Throughout the past two years, NCDHHS has elevated and adjusted a combination of metrics to understand impacts of the pandemic and to guide the state’s response. In this next phase, the department will elevate different metrics to reflect North Carolina’s current state. Some key metrics reported throughout the pandemic no longer meet the current situation and will no longer be used.
Beginning on March 23, the Summary page of the NCDHHS COVID-19 Dashboard will be updated weekly on Wednesdays and will include a focus on seven key metrics.
~Wastewater testing can detect and quantify the SARS Co-V-2 virus in community wastewater systems. This testing may be an early indicator of increases in other metrics.
~COVID-like illness in hospital emergency departments is a percentage of total emergency visits. It is also an early indicator of rising cases, and it warns about increasing strain on hospital capacity.
~COVID-19 hospital admissions, when high, can indicate strained capacity at hospitals, which may lead to difficulty caring for people with COVID-19 and for people with non-COVID-19 emergencies or elective procedures.
~COVID-19 reported cases reflect people who have tested positive for COVID-19. This number gives an idea of community transmission, even though it does not reflect all COVID-19 cases.
~Booster rates give an indication of how much of the population is up-to-date on their COVID-19 vaccinations, which is one indicator of immunity and protection against severe disease and need for hospital level care.
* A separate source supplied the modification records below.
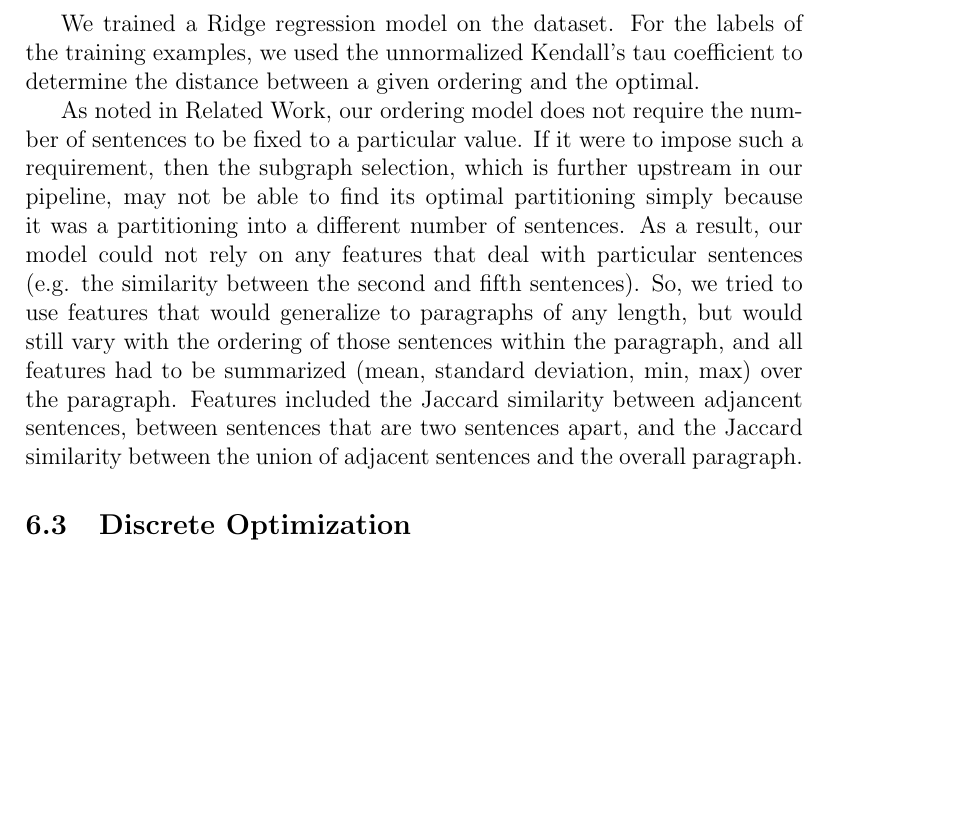
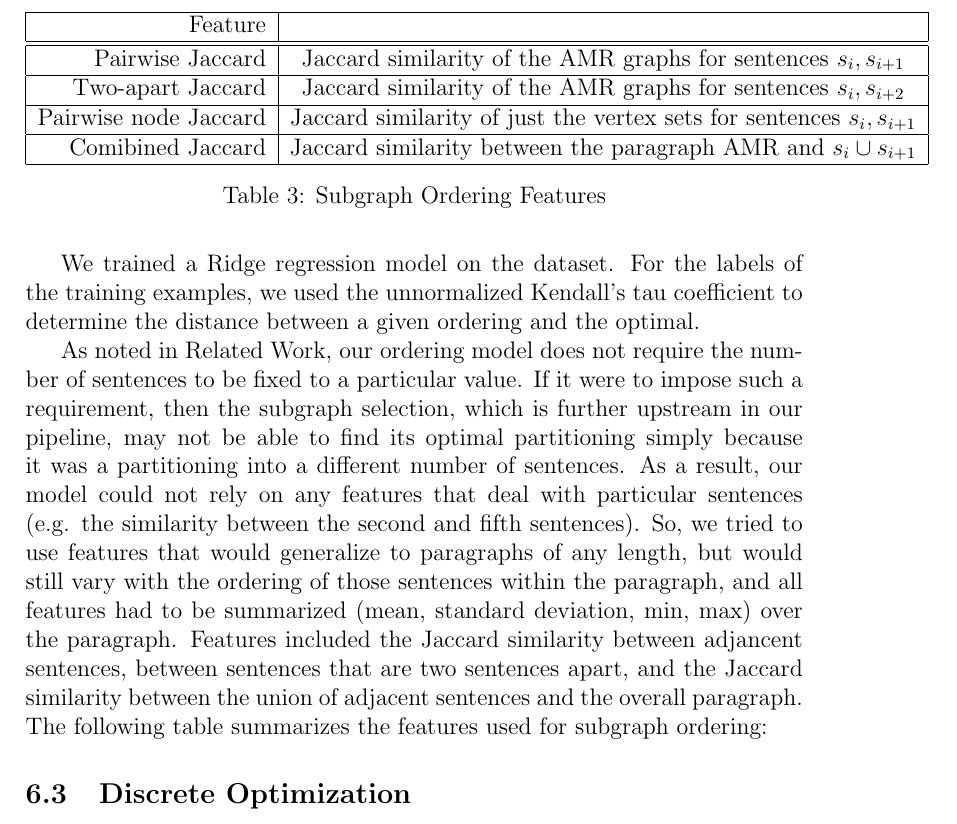
Before and after one commit to jonpiffle/amr_discourse, a LaTeX document (paper/paper.tex): part of page 16 of 18 before the commit and part of page 16 of 19 after it, cut at the place of the change, the shorter picture padded with empty space. Compiled offline with pdfLaTeX.

Commit message:
status commit before rearranging sections

```diff
--- a/paper/paper.tex
+++ b/paper/paper.tex
@@ -315,6 +315,21 @@ features had to be summarized (mean, standard deviation, min, max) over the
 paragraph. Features included the Jaccard similarity between adjancent
 sentences, between sentences that are two sentences apart, and the Jaccard
 similarity between the union of adjacent sentences and the overall paragraph.
+The following table summarizes the features used for subgraph ordering:
+
+\begin{table}
+\centering
+\begin{tabular}{|r|c|c|}
+\hline
+Feature & \\ \hline\hline
+Pairwise Jaccard & Jaccard similarity of the AMR graphs for sentences $s_i,s_{i+1}$ \\ \hline
+Two-apart Jaccard & Jaccard similarity of the AMR graphs for sentences $s_i,s_{i+2}$ \\ \hline
+Pairwise node Jaccard & Jaccard similarity of just the vertex sets for sentences $s_i,s_{i+1}$ \\ \hline
+Comibined Jaccard & Jaccard similarity between the paragraph AMR and $s_i \cup
+s_{i+1}$ \\ \hline
+\end{tabular}
+\caption{Subgraph Ordering Features}
+\end{table}
 
 \subsection{Discrete Optimization}
 
```
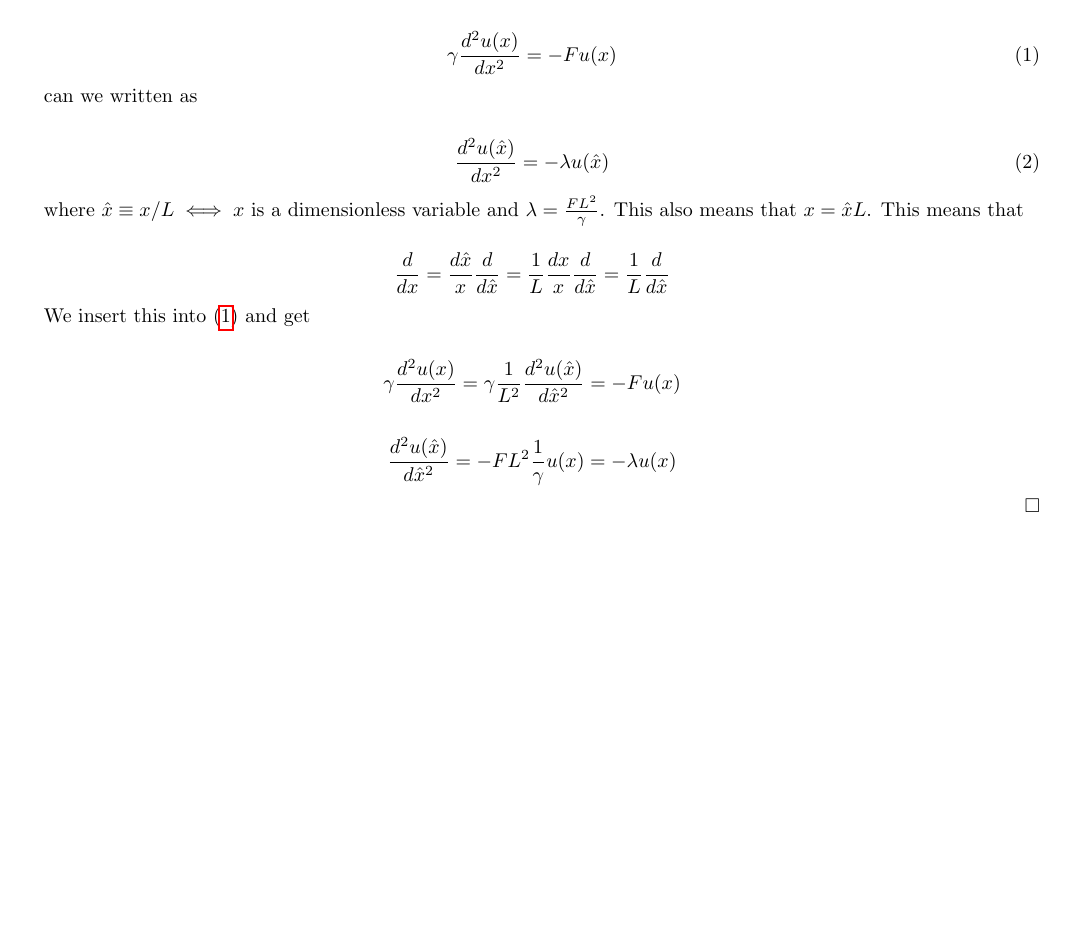
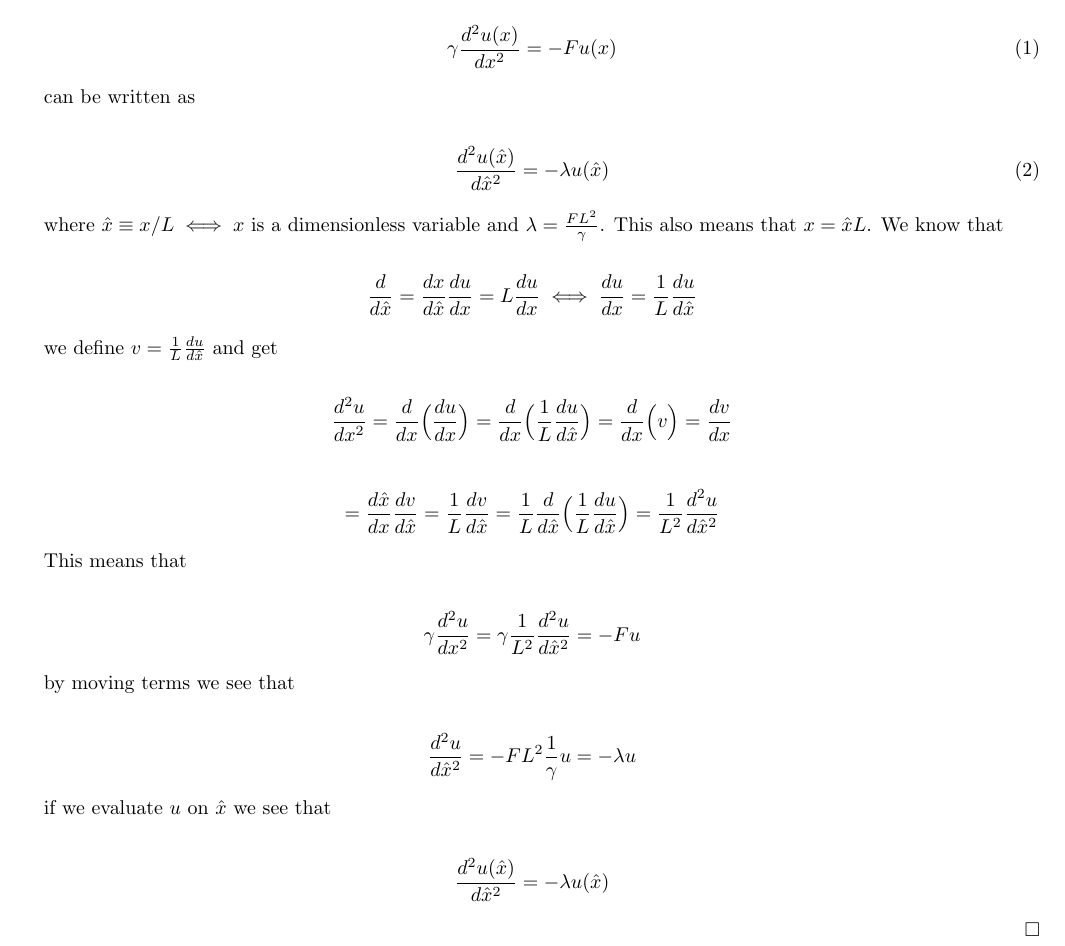
Before and after one commit to sim-hal/FYS3150-Project-2, a LaTeX paper (project2.tex): part of the page before the commit and part of page 1 of 2 after it, cut so that both start at the same text, the shorter picture padded with empty space. Compiled offline with pdfLaTeX; a LaTeX package or settings file that is missing is left out.

Commit message:
I love to push

```diff
--- a/project2.tex
+++ b/project2.tex
@@ -144,27 +144,55 @@ We want to show that the second-order differential equation
     \gamma \frac{d^2 u(x)}{d x^2} = -F u(x)
 \end{equation}
 
-can we written as
+can be written as
 
 \begin{equation}\label{eq:dimensionlessdifferentialequation}
-    \frac{d^2 u(\hat{x})}{d x^2} = -\lambda u(\hat{x})
+    \frac{d^2 u(\hat{x})}{d \hat{x}^2} = -\lambda u(\hat{x})
 \end{equation}
 
-where $\hat{x}\equiv x/L \iff x$ is a dimensionless  variable and $\lambda=\frac{F L^2}{\gamma}$. This also means that $x = \hat{x} L$. This means that
+where $\hat{x}\equiv x/L \iff x$ is a dimensionless  variable and $\lambda=\frac{F L^2}{\gamma}$. This also means that $x = \hat{x} L$. We know that
 
 \begin{equation*}
-    \frac{d}{dx} = \frac{d \hat{x}}{x}\frac{d}{d \hat{x}} = \frac{1}{L}\frac{d x}{x}\frac{d}{d \hat{x}} =\frac{1}{L} \frac{d}{d\hat{x}}
+    \frac{d}{d\hat{x}}
+    = \frac{dx}{d\hat{x}} \frac{du}{dx}
+    = L \frac{du}{dx}
+    \iff \frac{du}{dx}
+    = \frac{1}{L} \frac{du}{d\hat{x}}
 \end{equation*}
 
-We insert this into \eqref{eq:differentialequation} and get
+we define $v=\frac{1}{L} \frac{du}{d\hat{x}}$ and get
 
 \begin{equation*}
-    \gamma \frac{d^2 u(x)}{d x^2} = \gamma \frac{1}{L^2} \frac{d^2 u(\hat{x})}{d \hat{x}^2} = -F u(x)
+    \frac{d^2 u}{d x^2}
+    = \frac{d}{dx} \Big( \frac{d u}{d x} \Big)
+    = \frac{d}{dx} \Big( \frac{1}{L}\frac{d u}{d \hat{x}} \Big)
+    = \frac{d}{dx} \Big( v \Big)
+    = \frac{d v}{dx}
 \end{equation*}
 
-% TODO: HOW TO REMOVE x FROM LAST EXPRESSION?
 \begin{equation*}
-    \frac{d^2 u(\hat{x})}{d \hat{x}^2} = -F L^2 \frac{1}{\gamma } u(x)  = - \lambda u(x)
+    = \frac{d\hat{x}}{dx} \frac{dv}{d\hat{x}}
+    = \frac{1}{L} \frac{dv}{d\hat{x}}
+    = \frac{1}{L} \frac{d}{d\hat{x}} \Big( \frac{1}{L}\frac{d u}{d \hat{x}}  \Big)
+    = \frac{1}{L^2} \frac{d^2 u}{d\hat{x}^2}
+\end{equation*}
+
+This means that
+
+\begin{equation*}
+    \gamma \frac{d^2 u}{d x^2} = \gamma \frac{1}{L^2} \frac{d^2 u}{d\hat{x}^2} = -F u
+\end{equation*}
+
+by moving terms we see that
+
+\begin{equation*}
+    \frac{d^2 u}{d\hat{x}^2} = -F L^2 \frac{1}{\gamma} u=-\lambda u
+\end{equation*}
+
+if we evaluate $u$ on $\hat{x}$ we see that
+
+\begin{equation*}
+    \frac{d^2 u(\hat{x})}{d\hat{x}^2} = -\lambda u(\hat{x})
 \end{equation*}
 
 \qed
```
Also changed, not shown: project2.pdf.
This data is also available at the county level.
~A new variant, and its levels in the state, may cause a shift in the state’s response or in individuals’ choices about layered protection.
~The CDC’s COVID-19 community levels is based on hospital beds in use, hospital admissions and cases. This tool can help people understand COVID-19 spread in their community.
Other Dashboard Notes
~Demographic data will be available on interior dashboard pages for hospitalizations, COVID-19 cases and vaccines.
~The weekly Respiratory Virus Surveillance Summary will continue to be published on Thursdays.
~The more detailed data currently provided on individual pages for hospitalizations, COVID-19 cases, vaccines and wastewater monitoring will continue to be provided.
~Tabular data will continue to be provided on the Data Behind the Dashboards page.
~Data on positive tests as a percent of total tests will be available on the Data Behind the Dashboards page. (Reminder: This metric does not include results from at-home tests, which are becoming more and more widely used.)
~Case data will continue to be reported weekly by date of specimen collection. Note the “Cases” metric that will appear on the Summary dashboard through March 23 has been “New Cases Reported Since Yesterday.”
~County Transmission Data — information on COVID-19 community levels will be redirected to the CDC’s Covid-19 Community Levels data and tracked weekly.
~The Contact Tracing webpage, including data on Contact Tracers Hired will no longer be available.